Please REGISTER AT LEAST 24 HOURS IN ADVANCE by calling The French Class at (415) 362-3666
The same conference is offered three times at The French Class:

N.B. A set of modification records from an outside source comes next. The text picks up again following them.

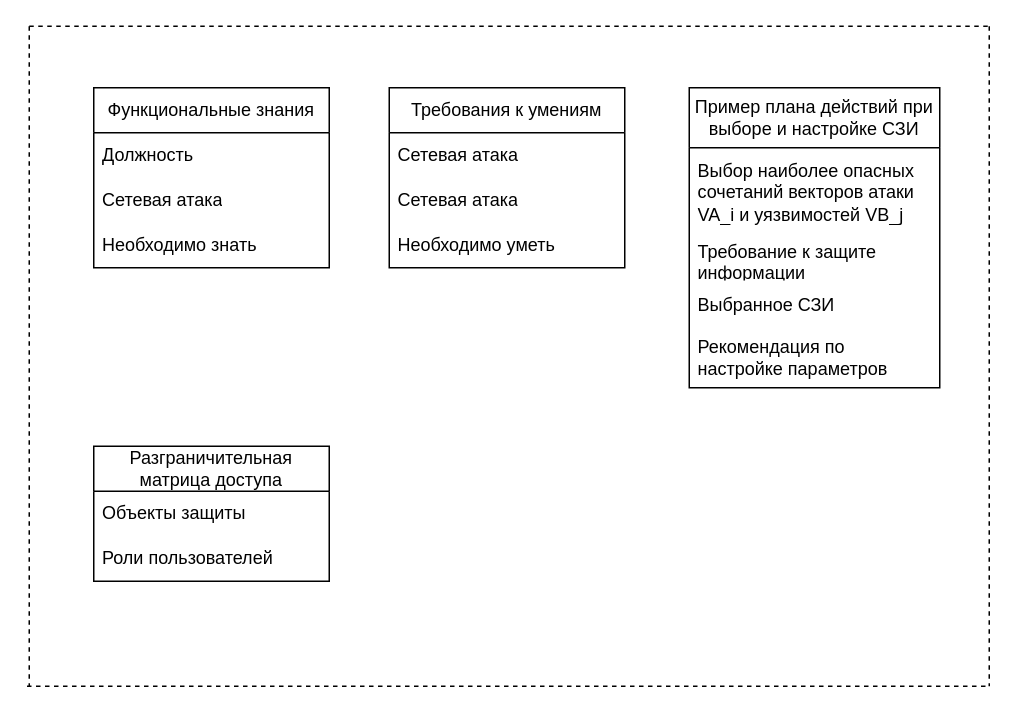
SmirnovBogdan8/Diplom keeps this draw.io diagram as (Старая схема ОПЗ) Частные инструкции.drawio. Above is the earlier version. Source tidied: cells renumbered, new cells numbered last; positions are measured from the earlier drawing's top-left corner, leaving out a move shared by most shapes. Both pictures are drawn from the tidied source at 150%, with x=0, y=0 at pixel (26, 26).
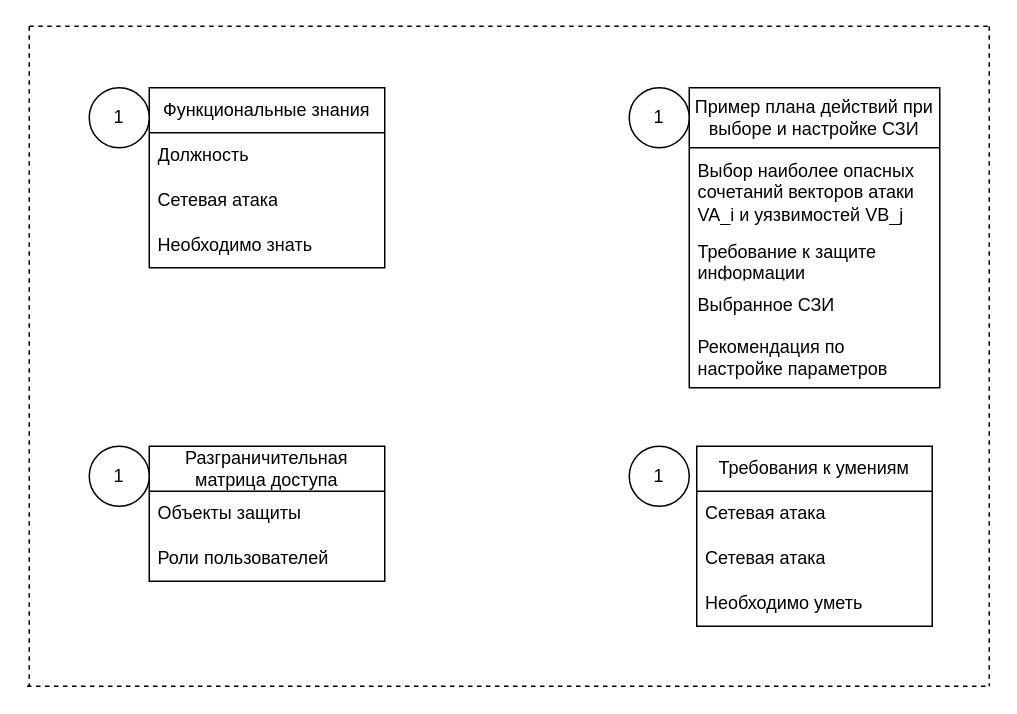
Above is the later version.

Change to the diagram source:
```diff
@@
     <mxCell id="6" value="Функциональные знания" style="swimlane;fontStyle=0;horizontal=1;startSize=30;whiteSpace=wrap;html=1;" parent="1" vertex="1">
-      <mxGeometry x="45" y="41" width="157" height="120" as="geometry" />
+      <mxGeometry x="82" y="41" width="157" height="120" as="geometry" />
     </mxCell>
@@
     <mxCell id="15" value="Разграничительная матрица доступа" style="swimlane;fontStyle=0;horizontal=1;startSize=30;whiteSpace=wrap;html=1;" parent="1" vertex="1">
-      <mxGeometry x="45" y="280" width="157" height="90" as="geometry" />
+      <mxGeometry x="82" y="280" width="157" height="90" as="geometry" />
     </mxCell>
@@
     <mxCell id="18" value="Требования к умениям" style="swimlane;fontStyle=0;horizontal=1;startSize=30;whiteSpace=wrap;html=1;" parent="1" vertex="1">
-      <mxGeometry x="242" y="41" width="157" height="120" as="geometry" />
+      <mxGeometry x="447" y="280" width="157" height="120" as="geometry" />
     </mxCell>
@@
+    <mxCell id="22" value="1" style="ellipse;whiteSpace=wrap;html=1;" parent="1" vertex="1">
+      <mxGeometry x="42" y="41" width="40" height="40" as="geometry" />
+    </mxCell>
+    <mxCell id="23" value="1" style="ellipse;whiteSpace=wrap;html=1;" parent="1" vertex="1">
+      <mxGeometry x="42" y="280" width="40" height="40" as="geometry" />
+    </mxCell>
+    <mxCell id="24" value="1" style="ellipse;whiteSpace=wrap;html=1;" parent="1" vertex="1">
+      <mxGeometry x="402" y="41" width="40" height="40" as="geometry" />
+    </mxCell>
+    <mxCell id="25" value="1" style="ellipse;whiteSpace=wrap;html=1;" parent="1" vertex="1">
+      <mxGeometry x="402" y="280" width="40" height="40" as="geometry" />
+    </mxCell>
```
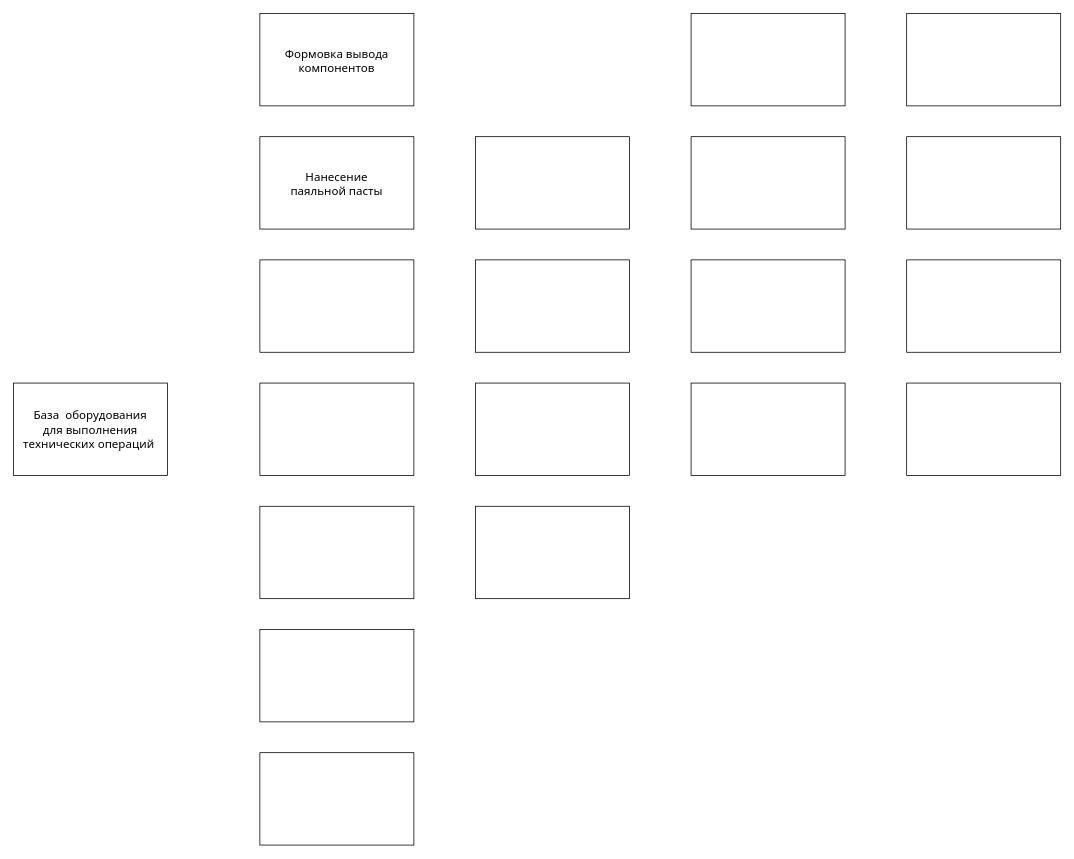
Before: Unititle 1.drawio in khanhbg339/Myproject, a draw.io diagram. Source tidied: cells renumbered, new cells numbered last; positions are measured from the earlier drawing's top-left corner, leaving out a move shared by most shapes. Both pictures are drawn from the tidied source at 77%, with x=0, y=0 at pixel (13, 13).
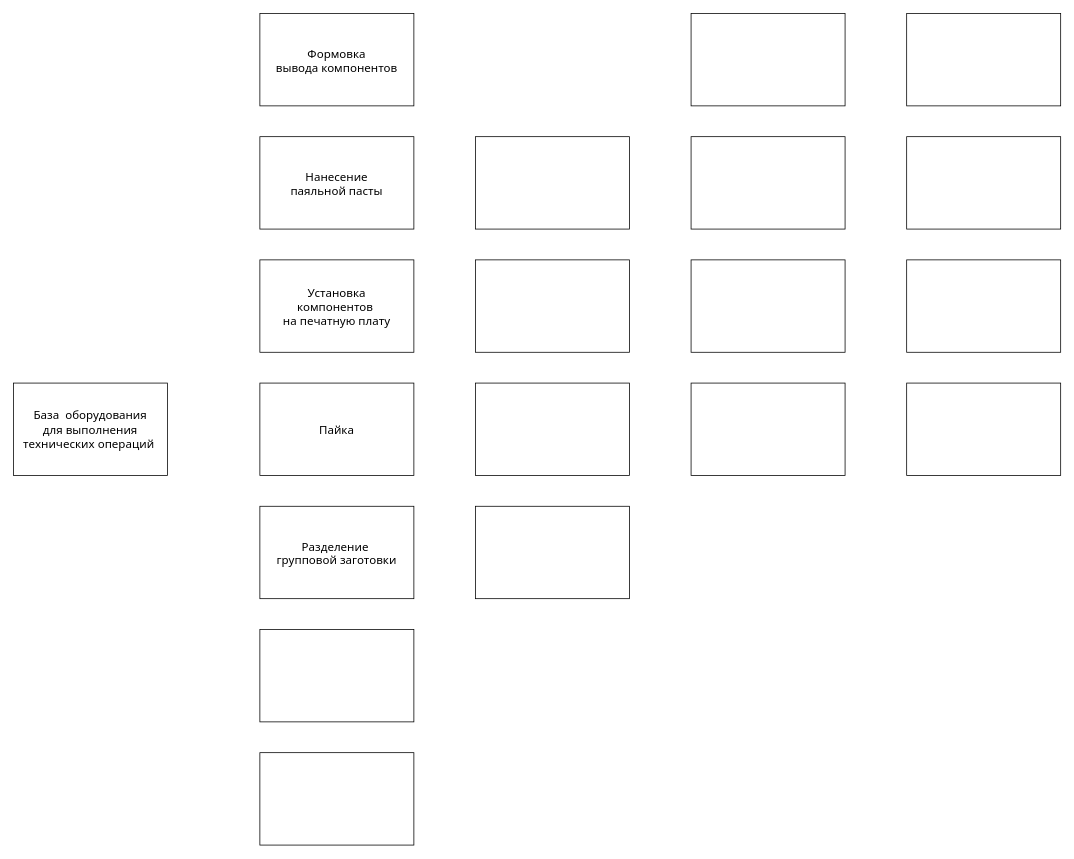
After the change.

Change to the diagram source:
```diff
@@
-    <mxCell id="4" style="rounded=0;whiteSpace=wrap;html=1;fontFamily=Tahoma;fontSize=15;" parent="1" vertex="1">
+    <mxCell id="4" value="Установка &lt;br&gt;компонентов&amp;nbsp;&lt;br&gt;на печатную плату" style="rounded=0;whiteSpace=wrap;html=1;fontFamily=Tahoma;fontSize=15;" parent="1" vertex="1">
       <mxGeometry x="320" y="320" width="200" height="120" as="geometry" />
     </mxCell>
-    <mxCell id="5" value="Формовка вывода компонентов" style="rounded=0;whiteSpace=wrap;html=1;fontFamily=Tahoma;fontSize=15;" parent="1" vertex="1">
+    <mxCell id="5" value="Формовка &lt;br&gt;вывода компонентов" style="rounded=0;whiteSpace=wrap;html=1;fontFamily=Tahoma;fontSize=15;" parent="1" vertex="1">
       <mxGeometry x="320" width="200" height="120" as="geometry" />
     </mxCell>
-    <mxCell id="6" style="rounded=0;whiteSpace=wrap;html=1;fontFamily=Tahoma;fontSize=15;" parent="1" vertex="1">
+    <mxCell id="6" value="Пайка" style="rounded=0;whiteSpace=wrap;html=1;fontFamily=Tahoma;fontSize=15;" parent="1" vertex="1">
       <mxGeometry x="320" y="480" width="200" height="120" as="geometry" />
     </mxCell>
-    <mxCell id="7" style="rounded=0;whiteSpace=wrap;html=1;fontFamily=Tahoma;fontSize=15;" parent="1" vertex="1">
+    <mxCell id="7" value="Разделение&amp;nbsp;&lt;br&gt;групповой заготовки" style="rounded=0;whiteSpace=wrap;html=1;fontFamily=Tahoma;fontSize=15;" parent="1" vertex="1">
       <mxGeometry x="320" y="640" width="200" height="120" as="geometry" />
     </mxCell>
```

“Nourishment for the mind and soul,” reading remained a forbidden fruit for women throughout much of history, patriarchal societies keeping the knowledge of books locked away from them. And yet, in painting, women have often been portrayed with a book to convey piety, privilege, luxury, virtue, temptation or leisure. Christian iconography multiplied images of devotional reading. Women were also painted tutoring their child with a Bible or Book of Hours. Renaissance portraiture of aristocratic women shows them with a book—a rare and expensive commodity at the time. The Enlightenment depicted reading as an intellectual activity or the book as symbol of cultural refinement. How did female readers come of age in the 19th Century, as they engaged in a subjective and occasionally subversive experience? Finally, overcoming centuries of social restraints and paternalistic surveillance, the freedom for women to read translated into the many statements of modern art.